Days after Oregon's entire congressional delegation wrote to President Donald Trump urging him to approve Oregon Gov. Kate Brown's request for federal assistance, the White House announced Sunday morning, March 29, that a "major disaster" exists in Oregon.
Trump signed off on the major disaster declaration sought by Brown, Sens. Ron Wyden and Jeff Merkley, and Reps. Earl Blumenauer, Suzanne Bonamici, Peter DeFazio, Kurt Schrader and Greg Walden. That measure is intended to provide relief for Oregon as it deals with the novel coronavirus, which has swept across the United States and around the world since first being detected in humans in Wuhan, China, late last year.
Michael F. O'Hare has been named the federal coordinating officer for recovery operations as Oregon copes with the virus, which has infected hundreds of Oregonians since the first case was diagnosed in the state on Feb. 28.
The White House said Trump has ordered the federal government to provide assistance to the state government, as well as tribal and local authorities in Oregon.
Some nonprofit groups are also eligible to receive money from the federal government for "emergency protective measures," according to the White House.

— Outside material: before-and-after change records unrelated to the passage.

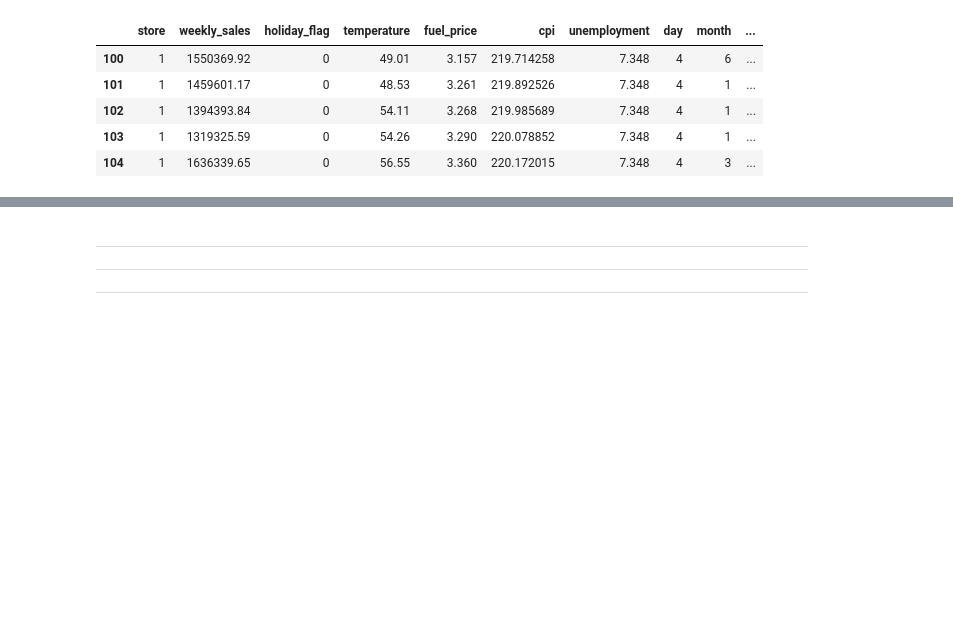
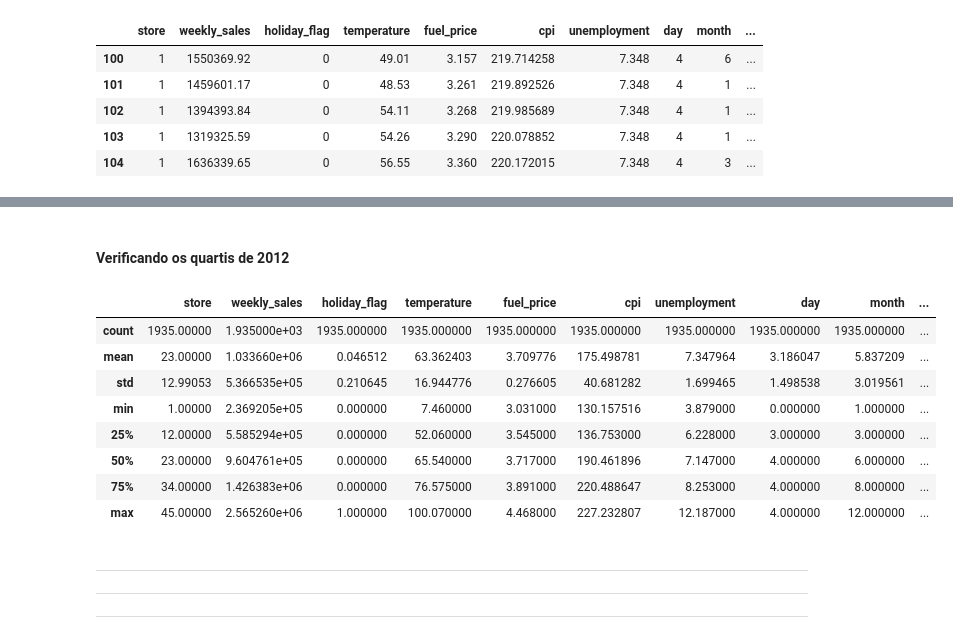
Before and after one commit to michellssGUi/dataScience, a Jupyter notebook: Wallmart_Melhor_Loja_2.ipynb, the cells around one changed output, grey strips where cells are left out. Saved outputs shown, nothing was run; the diff lists cells and outputs as text; code cells hidden in the pictures; blank space fills up the shorter version.

```diff
--- a/Wallmart_Melhor_Loja_2.ipynb
+++ b/Wallmart_Melhor_Loja_2.ipynb
@@ -283,3 +347,17 @@ df_2012.head()
+# %% [markdown]
+#### Verificando os quartis de 2012
+# %%
+df_2012.describe()
+# %% [output]
+|  | store | weekly_sales | holiday_flag | temperature | fuel_price | cpi | unemployment | day | month | ... |
+| count | 1935.00000 | 1.935000e+03 | 1935.000000 | 1935.000000 | 1935.000000 | 1935.000000 | 1935.000000 | 1935.000000 | 1935.000000 | ... |
+| mean | 23.00000 | 1.033660e+06 | 0.046512 | 63.362403 | 3.709776 | 175.498781 | 7.347964 | 3.186047 | 5.837209 | ... |
+| std | 12.99053 | 5.366535e+05 | 0.210645 | 16.944776 | 0.276605 | 40.681282 | 1.699465 | 1.498538 | 3.019561 | ... |
+| min | 1.00000 | 2.369205e+05 | 0.000000 | 7.460000 | 3.031000 | 130.157516 | 3.879000 | 0.000000 | 1.000000 | ... |
+| 25% | 12.00000 | 5.585294e+05 | 0.000000 | 52.060000 | 3.545000 | 136.753000 | 6.228000 | 3.000000 | 3.000000 | ... |
+| 50% | 23.00000 | 9.604761e+05 | 0.000000 | 65.540000 | 3.717000 | 190.461896 | 7.147000 | 4.000000 | 6.000000 | ... |
+| 75% | 34.00000 | 1.426383e+06 | 0.000000 | 76.575000 | 3.891000 | 220.488647 | 8.253000 | 4.000000 | 8.000000 | ... |
+| max | 45.00000 | 2.565260e+06 | 1.000000 | 100.070000 | 4.468000 | 227.232807 | 12.187000 | 4.000000 | 12.000000 | ... |
 # %% [markdown]
 ---
 ---
```
Also changed, not shown: parts of 18 cells of this notebook.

The Federal Emergency Management Agency said the federal government will shoulder 75% of the costs of those emergency measures, under a system known as cost-sharing. State, local and tribal partners will be on the hook for the remaining 25%.
The federal assistance is welcome relief for a state government that has swung from a revenue boom to a bleak fiscal outlook. Brown has warned that Oregon's needs far exceed its resources, as unemployment claims in the state have skyrocketed even as state economists now forecast a precipitous drop in tax and lottery revenue due to the coronavirus pandemic.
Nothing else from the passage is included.